#### Work to complete
From the listing below, tally the lines that include "home". Return only the total.

#### Records
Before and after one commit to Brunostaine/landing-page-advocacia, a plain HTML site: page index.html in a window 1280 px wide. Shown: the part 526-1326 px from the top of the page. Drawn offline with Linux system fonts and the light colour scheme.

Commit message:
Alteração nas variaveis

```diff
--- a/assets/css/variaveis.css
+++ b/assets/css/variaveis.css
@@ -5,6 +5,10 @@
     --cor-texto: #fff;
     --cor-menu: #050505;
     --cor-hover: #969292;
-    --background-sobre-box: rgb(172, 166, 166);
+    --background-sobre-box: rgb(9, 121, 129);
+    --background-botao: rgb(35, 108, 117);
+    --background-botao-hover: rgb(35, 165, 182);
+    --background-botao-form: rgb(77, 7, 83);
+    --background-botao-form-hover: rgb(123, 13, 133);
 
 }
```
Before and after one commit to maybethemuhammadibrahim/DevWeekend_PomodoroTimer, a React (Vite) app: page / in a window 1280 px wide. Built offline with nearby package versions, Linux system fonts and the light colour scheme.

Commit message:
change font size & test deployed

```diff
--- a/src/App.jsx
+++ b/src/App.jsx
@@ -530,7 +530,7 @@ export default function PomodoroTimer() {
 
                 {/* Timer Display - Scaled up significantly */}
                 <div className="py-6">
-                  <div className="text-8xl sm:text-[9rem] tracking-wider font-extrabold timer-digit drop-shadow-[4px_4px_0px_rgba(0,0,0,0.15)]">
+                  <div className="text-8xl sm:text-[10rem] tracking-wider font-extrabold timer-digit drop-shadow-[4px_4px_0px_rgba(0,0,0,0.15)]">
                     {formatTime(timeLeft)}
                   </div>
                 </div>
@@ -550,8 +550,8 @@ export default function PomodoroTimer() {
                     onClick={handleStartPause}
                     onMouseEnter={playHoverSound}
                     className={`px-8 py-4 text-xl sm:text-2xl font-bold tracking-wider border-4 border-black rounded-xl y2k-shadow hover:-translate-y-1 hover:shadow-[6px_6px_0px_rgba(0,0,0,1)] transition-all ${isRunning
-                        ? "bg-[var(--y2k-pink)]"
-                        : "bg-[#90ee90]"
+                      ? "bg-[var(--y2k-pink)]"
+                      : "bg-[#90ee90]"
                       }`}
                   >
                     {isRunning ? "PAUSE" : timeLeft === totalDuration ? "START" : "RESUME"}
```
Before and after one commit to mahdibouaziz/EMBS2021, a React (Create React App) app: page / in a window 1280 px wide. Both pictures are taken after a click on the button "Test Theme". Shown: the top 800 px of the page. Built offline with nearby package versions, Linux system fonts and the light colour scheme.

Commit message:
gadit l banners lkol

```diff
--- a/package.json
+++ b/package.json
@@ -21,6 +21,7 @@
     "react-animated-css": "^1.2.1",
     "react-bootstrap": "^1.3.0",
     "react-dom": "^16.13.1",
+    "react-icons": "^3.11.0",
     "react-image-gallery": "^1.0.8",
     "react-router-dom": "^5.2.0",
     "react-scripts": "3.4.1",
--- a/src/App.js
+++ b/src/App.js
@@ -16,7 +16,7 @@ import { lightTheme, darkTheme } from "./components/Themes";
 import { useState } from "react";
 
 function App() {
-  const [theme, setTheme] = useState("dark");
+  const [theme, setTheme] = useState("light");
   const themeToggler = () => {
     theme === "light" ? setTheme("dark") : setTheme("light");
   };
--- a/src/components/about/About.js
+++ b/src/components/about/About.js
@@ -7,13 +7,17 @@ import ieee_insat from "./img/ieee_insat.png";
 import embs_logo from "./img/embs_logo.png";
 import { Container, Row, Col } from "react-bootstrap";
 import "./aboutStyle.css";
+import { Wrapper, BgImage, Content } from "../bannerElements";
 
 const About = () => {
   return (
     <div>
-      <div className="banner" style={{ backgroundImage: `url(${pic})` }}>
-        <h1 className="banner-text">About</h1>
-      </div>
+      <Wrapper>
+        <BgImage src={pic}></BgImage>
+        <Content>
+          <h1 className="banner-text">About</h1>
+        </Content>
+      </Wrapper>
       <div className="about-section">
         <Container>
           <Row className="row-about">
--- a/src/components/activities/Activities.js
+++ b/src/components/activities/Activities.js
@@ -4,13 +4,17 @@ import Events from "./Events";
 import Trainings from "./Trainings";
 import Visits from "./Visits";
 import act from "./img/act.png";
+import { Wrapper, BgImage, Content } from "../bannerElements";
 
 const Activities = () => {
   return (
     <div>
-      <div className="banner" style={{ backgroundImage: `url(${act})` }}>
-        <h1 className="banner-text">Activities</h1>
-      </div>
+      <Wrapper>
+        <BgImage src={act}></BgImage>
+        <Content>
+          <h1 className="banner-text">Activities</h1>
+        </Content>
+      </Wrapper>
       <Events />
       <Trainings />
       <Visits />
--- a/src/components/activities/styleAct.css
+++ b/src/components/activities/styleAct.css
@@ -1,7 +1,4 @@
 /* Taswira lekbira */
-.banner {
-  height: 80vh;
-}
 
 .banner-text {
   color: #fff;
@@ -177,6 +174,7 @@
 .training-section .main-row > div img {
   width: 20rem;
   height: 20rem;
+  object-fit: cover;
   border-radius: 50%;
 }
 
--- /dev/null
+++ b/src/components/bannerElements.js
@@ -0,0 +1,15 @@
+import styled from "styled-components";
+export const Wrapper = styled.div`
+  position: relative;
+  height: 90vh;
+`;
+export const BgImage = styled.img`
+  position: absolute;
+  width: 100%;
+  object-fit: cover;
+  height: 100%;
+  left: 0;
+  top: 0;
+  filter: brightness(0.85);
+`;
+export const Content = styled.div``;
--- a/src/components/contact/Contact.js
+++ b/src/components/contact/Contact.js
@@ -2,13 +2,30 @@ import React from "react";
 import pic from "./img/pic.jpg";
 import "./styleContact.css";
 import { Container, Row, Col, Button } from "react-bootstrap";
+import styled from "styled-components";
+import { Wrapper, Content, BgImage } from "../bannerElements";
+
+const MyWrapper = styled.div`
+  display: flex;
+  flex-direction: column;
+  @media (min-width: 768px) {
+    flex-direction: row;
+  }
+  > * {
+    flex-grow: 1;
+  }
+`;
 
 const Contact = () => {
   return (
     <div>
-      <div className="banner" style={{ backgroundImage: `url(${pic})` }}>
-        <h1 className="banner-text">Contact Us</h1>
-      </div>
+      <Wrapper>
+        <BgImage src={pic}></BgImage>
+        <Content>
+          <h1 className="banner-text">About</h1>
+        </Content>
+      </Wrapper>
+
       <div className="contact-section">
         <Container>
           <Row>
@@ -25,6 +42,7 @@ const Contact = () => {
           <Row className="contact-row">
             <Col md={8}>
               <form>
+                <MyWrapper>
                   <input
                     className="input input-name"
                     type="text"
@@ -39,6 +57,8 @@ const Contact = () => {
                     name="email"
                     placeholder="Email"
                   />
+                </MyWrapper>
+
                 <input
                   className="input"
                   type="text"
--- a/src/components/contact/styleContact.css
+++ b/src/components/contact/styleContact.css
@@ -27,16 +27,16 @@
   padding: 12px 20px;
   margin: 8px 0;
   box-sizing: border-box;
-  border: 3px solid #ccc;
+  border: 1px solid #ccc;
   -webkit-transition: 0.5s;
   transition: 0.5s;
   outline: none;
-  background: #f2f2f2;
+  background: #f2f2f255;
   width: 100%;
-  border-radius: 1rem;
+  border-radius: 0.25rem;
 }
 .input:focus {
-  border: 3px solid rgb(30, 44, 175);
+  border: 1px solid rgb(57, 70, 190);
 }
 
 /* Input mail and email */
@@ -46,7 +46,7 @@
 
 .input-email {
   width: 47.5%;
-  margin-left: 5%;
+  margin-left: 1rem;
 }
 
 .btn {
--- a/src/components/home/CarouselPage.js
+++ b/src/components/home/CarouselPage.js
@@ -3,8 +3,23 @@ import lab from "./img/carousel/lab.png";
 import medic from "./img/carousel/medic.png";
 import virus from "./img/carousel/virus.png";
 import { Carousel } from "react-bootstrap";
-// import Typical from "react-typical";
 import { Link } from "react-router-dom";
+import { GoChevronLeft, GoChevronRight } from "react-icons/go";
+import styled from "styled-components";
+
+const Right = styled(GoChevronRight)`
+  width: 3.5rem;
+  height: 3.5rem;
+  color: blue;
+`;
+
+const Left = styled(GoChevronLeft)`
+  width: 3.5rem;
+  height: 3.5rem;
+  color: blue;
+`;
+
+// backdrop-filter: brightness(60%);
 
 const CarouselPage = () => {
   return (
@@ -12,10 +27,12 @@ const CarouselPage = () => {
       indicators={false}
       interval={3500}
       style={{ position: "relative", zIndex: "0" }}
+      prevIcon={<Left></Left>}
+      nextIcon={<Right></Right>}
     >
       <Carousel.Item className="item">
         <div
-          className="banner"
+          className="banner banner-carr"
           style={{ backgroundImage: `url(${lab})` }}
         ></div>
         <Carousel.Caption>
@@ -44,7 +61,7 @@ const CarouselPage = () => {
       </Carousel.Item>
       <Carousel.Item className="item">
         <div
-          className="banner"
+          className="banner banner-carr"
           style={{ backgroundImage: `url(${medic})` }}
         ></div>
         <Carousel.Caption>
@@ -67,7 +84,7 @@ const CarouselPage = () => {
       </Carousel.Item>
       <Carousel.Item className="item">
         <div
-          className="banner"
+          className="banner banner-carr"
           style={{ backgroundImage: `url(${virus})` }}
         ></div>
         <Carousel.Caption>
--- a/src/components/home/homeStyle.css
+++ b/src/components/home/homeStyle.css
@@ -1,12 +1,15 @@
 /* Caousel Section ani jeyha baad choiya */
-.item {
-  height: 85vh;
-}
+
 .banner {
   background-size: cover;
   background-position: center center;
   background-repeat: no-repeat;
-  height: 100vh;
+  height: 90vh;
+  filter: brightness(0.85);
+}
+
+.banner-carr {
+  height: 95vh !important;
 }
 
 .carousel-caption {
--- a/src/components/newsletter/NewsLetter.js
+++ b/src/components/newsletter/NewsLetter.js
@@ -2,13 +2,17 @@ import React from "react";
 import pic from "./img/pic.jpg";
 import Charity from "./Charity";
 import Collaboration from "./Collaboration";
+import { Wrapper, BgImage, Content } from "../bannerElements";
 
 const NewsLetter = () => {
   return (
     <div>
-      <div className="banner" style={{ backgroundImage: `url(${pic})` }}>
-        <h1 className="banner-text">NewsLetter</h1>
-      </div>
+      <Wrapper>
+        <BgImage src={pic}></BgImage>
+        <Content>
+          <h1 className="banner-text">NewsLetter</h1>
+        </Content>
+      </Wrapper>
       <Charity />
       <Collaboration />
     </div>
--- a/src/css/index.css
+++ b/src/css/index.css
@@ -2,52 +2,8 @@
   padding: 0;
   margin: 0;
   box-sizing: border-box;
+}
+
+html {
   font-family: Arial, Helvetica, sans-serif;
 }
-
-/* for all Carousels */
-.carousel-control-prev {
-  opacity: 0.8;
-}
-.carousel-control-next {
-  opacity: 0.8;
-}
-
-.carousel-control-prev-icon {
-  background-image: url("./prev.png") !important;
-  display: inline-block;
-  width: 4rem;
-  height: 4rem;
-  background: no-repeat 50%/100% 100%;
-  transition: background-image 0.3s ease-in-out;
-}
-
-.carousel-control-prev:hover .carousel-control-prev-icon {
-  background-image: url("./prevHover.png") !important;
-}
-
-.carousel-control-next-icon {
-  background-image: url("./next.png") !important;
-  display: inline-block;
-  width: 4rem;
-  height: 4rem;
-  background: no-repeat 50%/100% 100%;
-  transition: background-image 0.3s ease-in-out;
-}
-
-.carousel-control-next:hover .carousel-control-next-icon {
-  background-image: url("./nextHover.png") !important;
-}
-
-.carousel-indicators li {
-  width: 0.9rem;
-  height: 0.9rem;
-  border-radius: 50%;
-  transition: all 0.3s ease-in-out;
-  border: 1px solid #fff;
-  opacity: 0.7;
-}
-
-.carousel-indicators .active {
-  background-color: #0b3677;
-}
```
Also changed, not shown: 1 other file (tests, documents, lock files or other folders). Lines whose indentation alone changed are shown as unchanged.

#### Your response
4